Diversity in the workplace is not some narrow thing that just involves one or two factors. Rather, how diverse a given workplace is is affected by a range of different things. However, some aspects of workplace diversity tend not to get the same amount of attention from employers as others. Experts and survey data suggest that age diversity is one of those things.
In a survey which asked CEOs what things their company focused on when it came to promoting diversity, gender and race/ethnicity/nationality came up far more in their answers than age. Race/ethnicity/nationality was around three times more common of a response and gender was over four times more common of a response than age.

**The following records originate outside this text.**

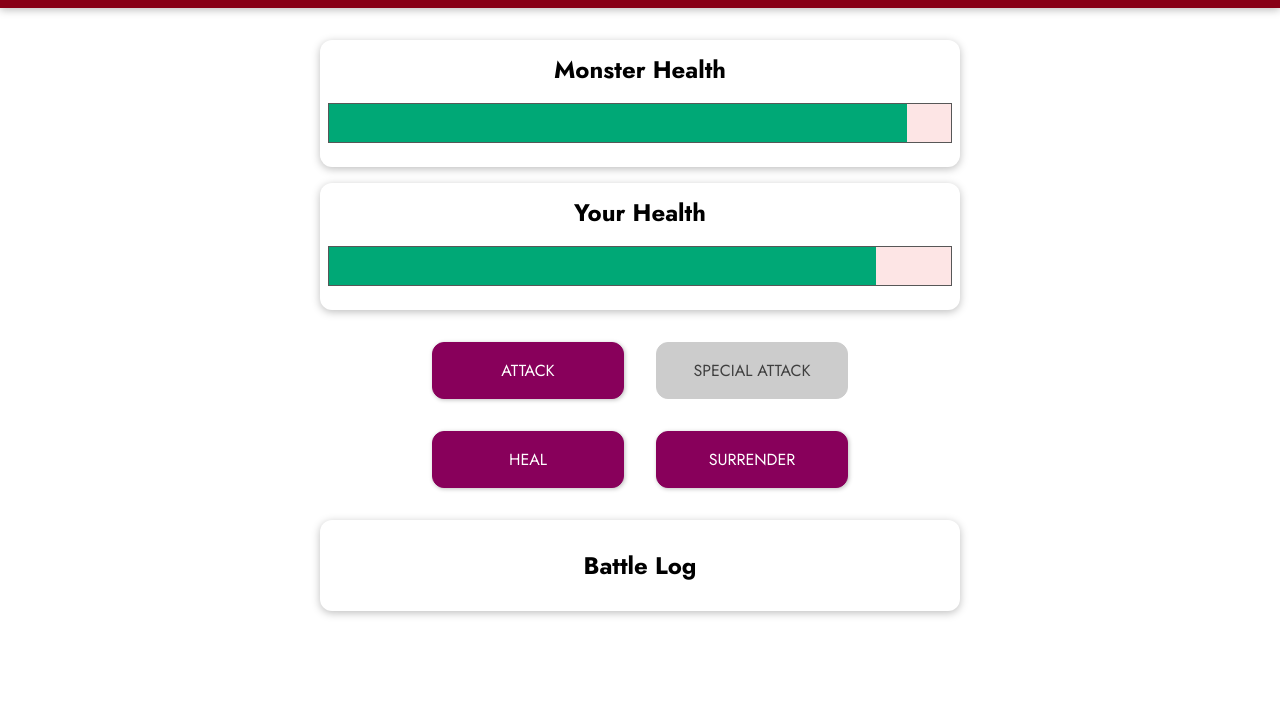
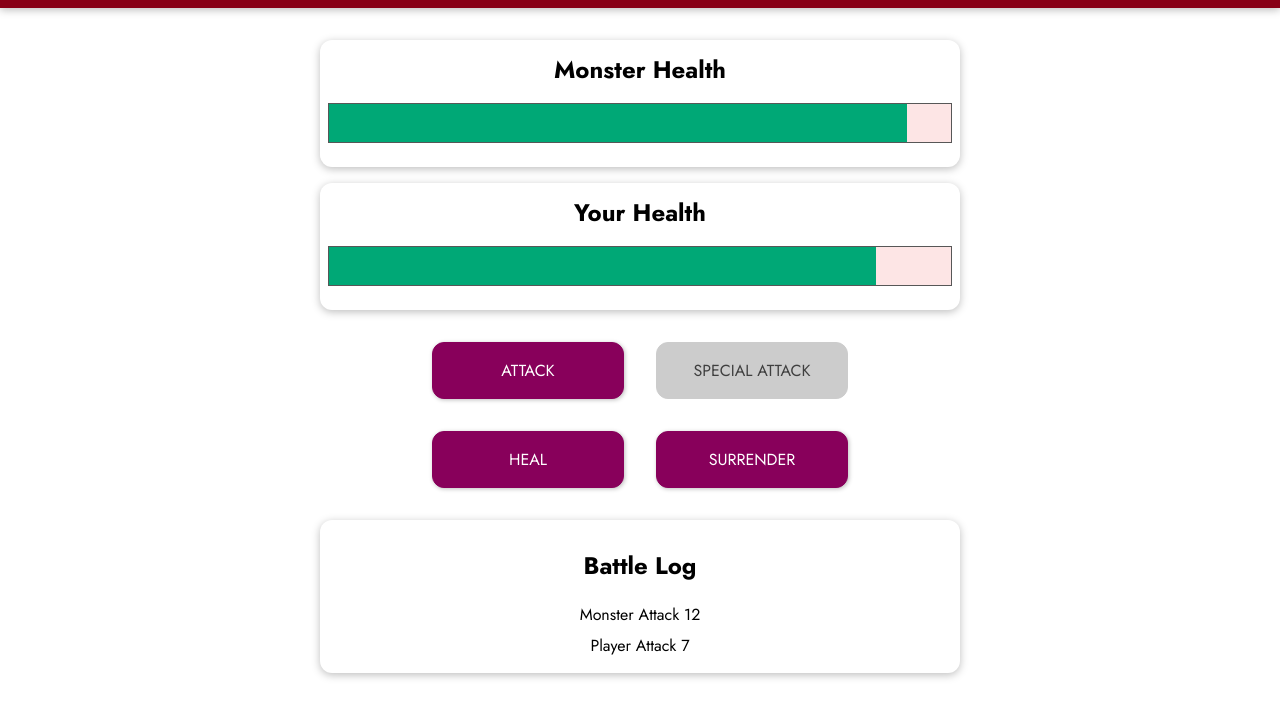
Before and after one commit to mhazak/Monster-Slayer, a plain HTML site: page index.html in a window 1280 px wide. Both pictures are taken after a click on the button "ATTACK". Shown: the part 97-800 px from the top of the page. Drawn offline with nearby package versions, Linux system fonts and the light colour scheme.

Commit message:
[dev] attack logs

```diff
--- a/app.js
+++ b/app.js
@@ -8,7 +8,8 @@ const app = Vue.createApp({
             playerHealth: 100,
             monsterHealth: 100,
             currentRound: 0,
-            winner: null
+            winner: null,
+            log: []
         }
     },
     computed: {
@@ -33,12 +34,14 @@ const app = Vue.createApp({
             this.currentRound++;
             const damage = randomVal(5, 12);
             this.monsterHealth -= damage;
+            this.addLogMessage('Player', 'Attack', damage);
             this.attackPlayer();
         },
 
         attackPlayer() {
             const damage = randomVal(8, 15);
             this.playerHealth -= damage;
+            this.addLogMessage('Monster', 'Attack', damage);
             this.getResult();
         },
 
@@ -46,6 +49,7 @@ const app = Vue.createApp({
             this.currentRound++;
             const damage = randomVal(10, 25);
             this.monsterHealth -= damage;
+            this.addLogMessage('Player', 'Special-attack', damage);
             this.attackPlayer();
         },
 
@@ -57,7 +61,7 @@ const app = Vue.createApp({
             } else {
                 this.playerHealth += heal;
             }
-            this.attackPlayer();
+            this.addLogMessage('Player', 'Heal', heal);
         },
 
         getResult() {
@@ -82,6 +86,14 @@ const app = Vue.createApp({
 
         surrender() {
             this.winner = 'Monster wins!';
+        },
+
+        addLogMessage(who, action, value) {
+            this.log.unshift({
+                attacker: who,
+                action: action,
+                value: value
+            });
         }
     }
 });
--- a/index.html
+++ b/index.html
@@ -48,7 +48,11 @@
 
       <section id="log" class="container">
         <h2>Battle Log</h2>
-        <ul></ul>
+        <ul v-for="message in log">
+          <li>
+            {{ message.attacker }} {{ message.action }} {{ message.value }}
+          </li>
+        </ul>
       </section>
     </div>
   </body>
```
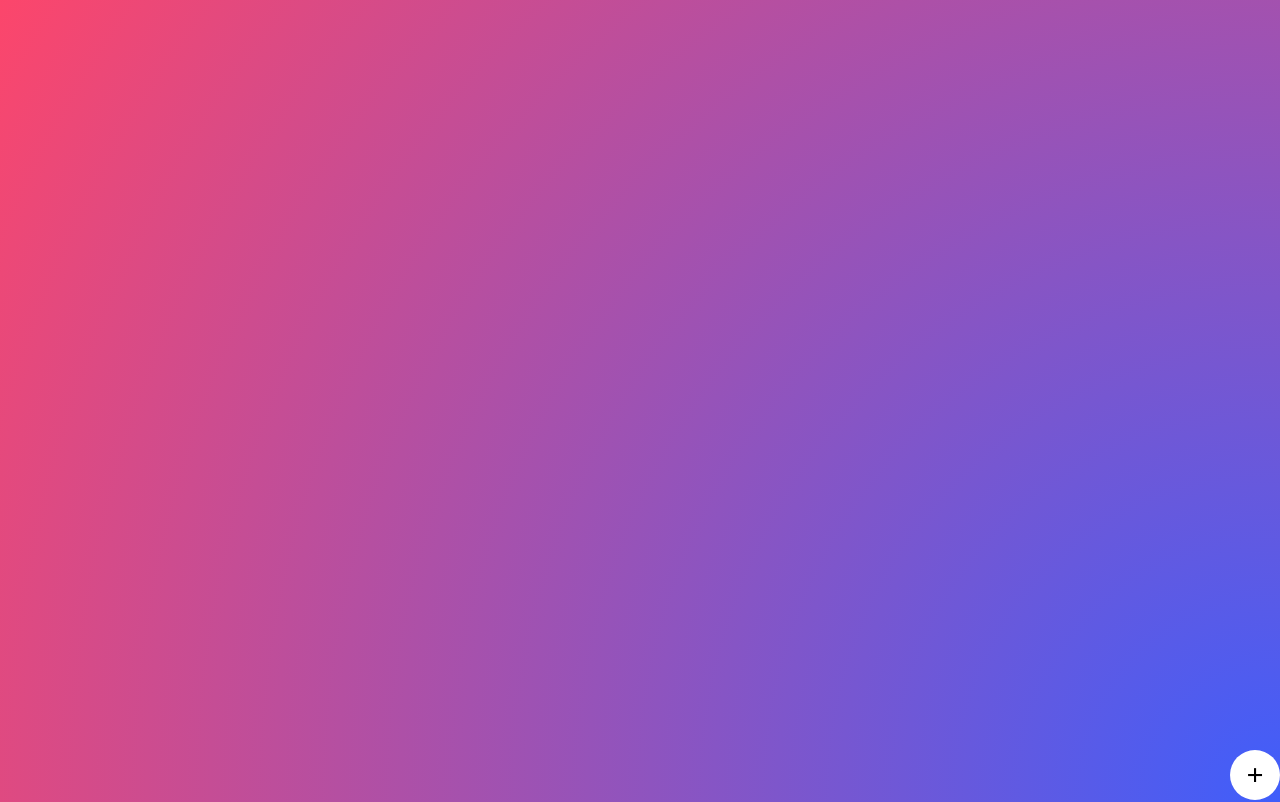
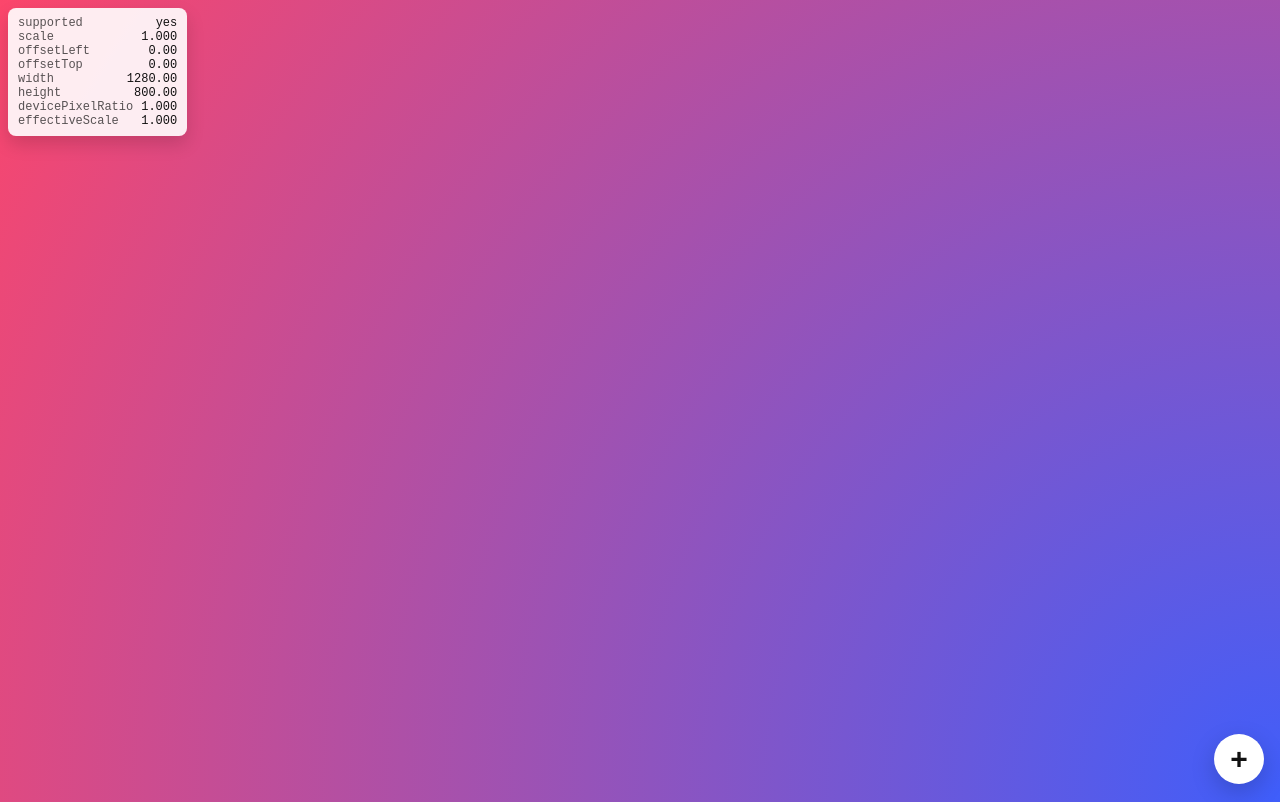
Before and after one commit to horn553/VisualViewportAPI-playground, a SvelteKit app: page / in a window 1280 px wide. Shown: the top 802 px of the page. Built offline with nearby package versions, Linux system fonts and the light colour scheme.

Commit message:
✨ FABがブラウザの拡大縮小に耐えるように

```diff
--- a/src/lib/Fab.svelte
+++ b/src/lib/Fab.svelte
@@ -1,20 +1,23 @@
-<div><span>+</span></div>
+<button class="fab" type="button" aria-label="Add">
+	<span aria-hidden="true">+</span>
+</button>
 
 <style>
-	div {
-		position: fixed;
-		bottom: 0;
-		right: 0;
-
+	.fab {
 		display: flex;
 		justify-content: center;
 		align-items: center;
 
+		border: none;
 		border-radius: 25px;
 		width: 50px;
 		height: 50px;
 
 		background-color: white;
+		color: #111;
+		cursor: pointer;
+		box-shadow: 0 8px 24px rgba(0, 0, 0, 0.18);
+		padding: 0;
 	}
 
 	span {
--- a/src/routes/+page.svelte
+++ b/src/routes/+page.svelte
@@ -1,8 +1,169 @@
 <script lang="ts">
 	import Fab from '$lib/Fab.svelte';
 	import Gradient from '$lib/Gradient.svelte';
+	import { onMount } from 'svelte';
+
+	let supported = false;
+	let width = 0;
+	let height = 0;
+	let offsetLeft = 0;
+	let offsetTop = 0;
+	let scale = 1;
+	let dpr = 1;
+	let effectiveScale = 1;
+	let scaleInv = 1;
+
+	let baseDpr = 1;
+	let rafId: number | null = null;
+
+	const fmt = (value: number, digits = 2) => value.toFixed(digits);
+
+	const updateMetrics = () => {
+		const vv = window.visualViewport;
+		supported = !!vv;
+
+		const currentDpr = window.devicePixelRatio || 1;
+		const dprRatio = currentDpr / baseDpr;
+		dpr = currentDpr;
+
+		if (vv) {
+			width = vv.width;
+			height = vv.height;
+			offsetLeft = vv.offsetLeft;
+			offsetTop = vv.offsetTop;
+			scale = vv.scale;
+		} else {
+			width = window.innerWidth;
+			height = window.innerHeight;
+			offsetLeft = 0;
+			offsetTop = 0;
+			scale = 1;
+		}
+
+		effectiveScale = Math.max(0.01, scale * dprRatio);
+		scaleInv = 1 / effectiveScale;
+	};
+
+	const scheduleUpdate = () => {
+		if (rafId !== null) return;
+		rafId = requestAnimationFrame(() => {
+			rafId = null;
+			updateMetrics();
+		});
+	};
+
+	onMount(() => {
+		baseDpr = window.devicePixelRatio || 1;
+		updateMetrics();
+
+		const vv = window.visualViewport;
+		if (vv) {
+			vv.addEventListener('resize', scheduleUpdate);
+			vv.addEventListener('scroll', scheduleUpdate);
+		}
+		window.addEventListener('resize', scheduleUpdate);
+
+		return () => {
+			if (rafId !== null) cancelAnimationFrame(rafId);
+			if (vv) {
+				vv.removeEventListener('resize', scheduleUpdate);
+				vv.removeEventListener('scroll', scheduleUpdate);
+			}
+			window.removeEventListener('resize', scheduleUpdate);
+		};
+	});
 </script>
 
 <Gradient />
 
-<Fab />
+<div
+	class="vv-overlay"
+	style={`--vv-left:${offsetLeft}px; --vv-top:${offsetTop}px; --vv-width:${width}px; --vv-height:${height}px; --vv-scale-inv:${scaleInv};`}
+>
+	<div class="fab-slot">
+		<Fab />
+	</div>
+
+	<div class="vv-debug">
+		<div class="row">
+			<span class="label">supported</span>
+			<span class="value">{supported ? 'yes' : 'no'}</span>
+		</div>
+		<div class="row">
+			<span class="label">scale</span>
+			<span class="value">{fmt(scale, 3)}</span>
+		</div>
+		<div class="row">
+			<span class="label">offsetLeft</span>
+			<span class="value">{fmt(offsetLeft, 2)}</span>
+		</div>
+		<div class="row">
+			<span class="label">offsetTop</span>
+			<span class="value">{fmt(offsetTop, 2)}</span>
+		</div>
+		<div class="row">
+			<span class="label">width</span>
+			<span class="value">{fmt(width, 2)}</span>
+		</div>
+		<div class="row">
+			<span class="label">height</span>
+			<span class="value">{fmt(height, 2)}</span>
+		</div>
+		<div class="row">
+			<span class="label">devicePixelRatio</span>
+			<span class="value">{fmt(dpr, 3)}</span>
+		</div>
+		<div class="row">
+			<span class="label">effectiveScale</span>
+			<span class="value">{fmt(effectiveScale, 3)}</span>
+		</div>
+	</div>
+</div>
+
+<style>
+	.vv-overlay {
+		position: fixed;
+		left: var(--vv-left);
+		top: var(--vv-top);
+		width: var(--vv-width);
+		height: var(--vv-height);
+		pointer-events: none;
+		z-index: 1000;
+	}
+
+	.fab-slot {
+		position: absolute;
+		right: calc(16px * var(--vv-scale-inv));
+		bottom: calc(16px * var(--vv-scale-inv));
+		transform: scale(var(--vv-scale-inv));
+		transform-origin: bottom right;
+		pointer-events: auto;
+	}
+
+	.vv-debug {
+		position: absolute;
+		top: calc(8px * var(--vv-scale-inv));
+		left: calc(8px * var(--vv-scale-inv));
+		transform: scale(var(--vv-scale-inv));
+		transform-origin: top left;
+		pointer-events: auto;
+		background: rgba(255, 255, 255, 0.9);
+		border-radius: 8px;
+		padding: 8px 10px;
+		font-family: 'Courier New', Courier, monospace;
+		font-size: 12px;
+		color: #111;
+		box-shadow: 0 8px 18px rgba(0, 0, 0, 0.15);
+	}
+
+	.vv-debug .row {
+		display: flex;
+		gap: 8px;
+		justify-content: space-between;
+		white-space: nowrap;
+	}
+
+	.vv-debug .label {
+		opacity: 0.7;
+	}
+</style>
```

Why might age be getting ignored as a diversity factor by employers? There are many possible contributors. Employers might be putting off working on age diversity to instead work on things they consider to be of more immediate concern. They might be influenced by how much more attention in the news things like gender and race diversity tend to get as compared to age diversity. Employers may also sometimes let stereotypes regarding older workers get in the way of promoting age diversity.
When employers fail to consider age diversity in their overall view of workplace diversity, it could have negative effects, on workers and the workplace as a whole.
For one, when employers don’t include age in their diversity efforts, and instead let misconceptions about age seep into their decisions, it could result in older workers being subjected to age discrimination. This could include discrimination in hiring, promotions, workplace opportunities, scheduling or layoff decisions. When a worker believes that their employer has discriminated against them based on age, they may want to have a lawyer look into what sort of evidence is present of possible violations of employment laws (like the Age Discrimination in Employment Act).
Employers not considering age as diversity factor could also keep a workplace from having as full of diversity as it could. This could be harmful for a workplace and its culture, given the benefits full diversity can have.
What do you think could lead to a greater consideration of age as a diversity factor by employers?
Source: Bloomberg BNA, “Talkin’ ‘Bout All Generations: Workplace Age Diversity Lacking,” Patrick Dorrian, Nov. 29, 2016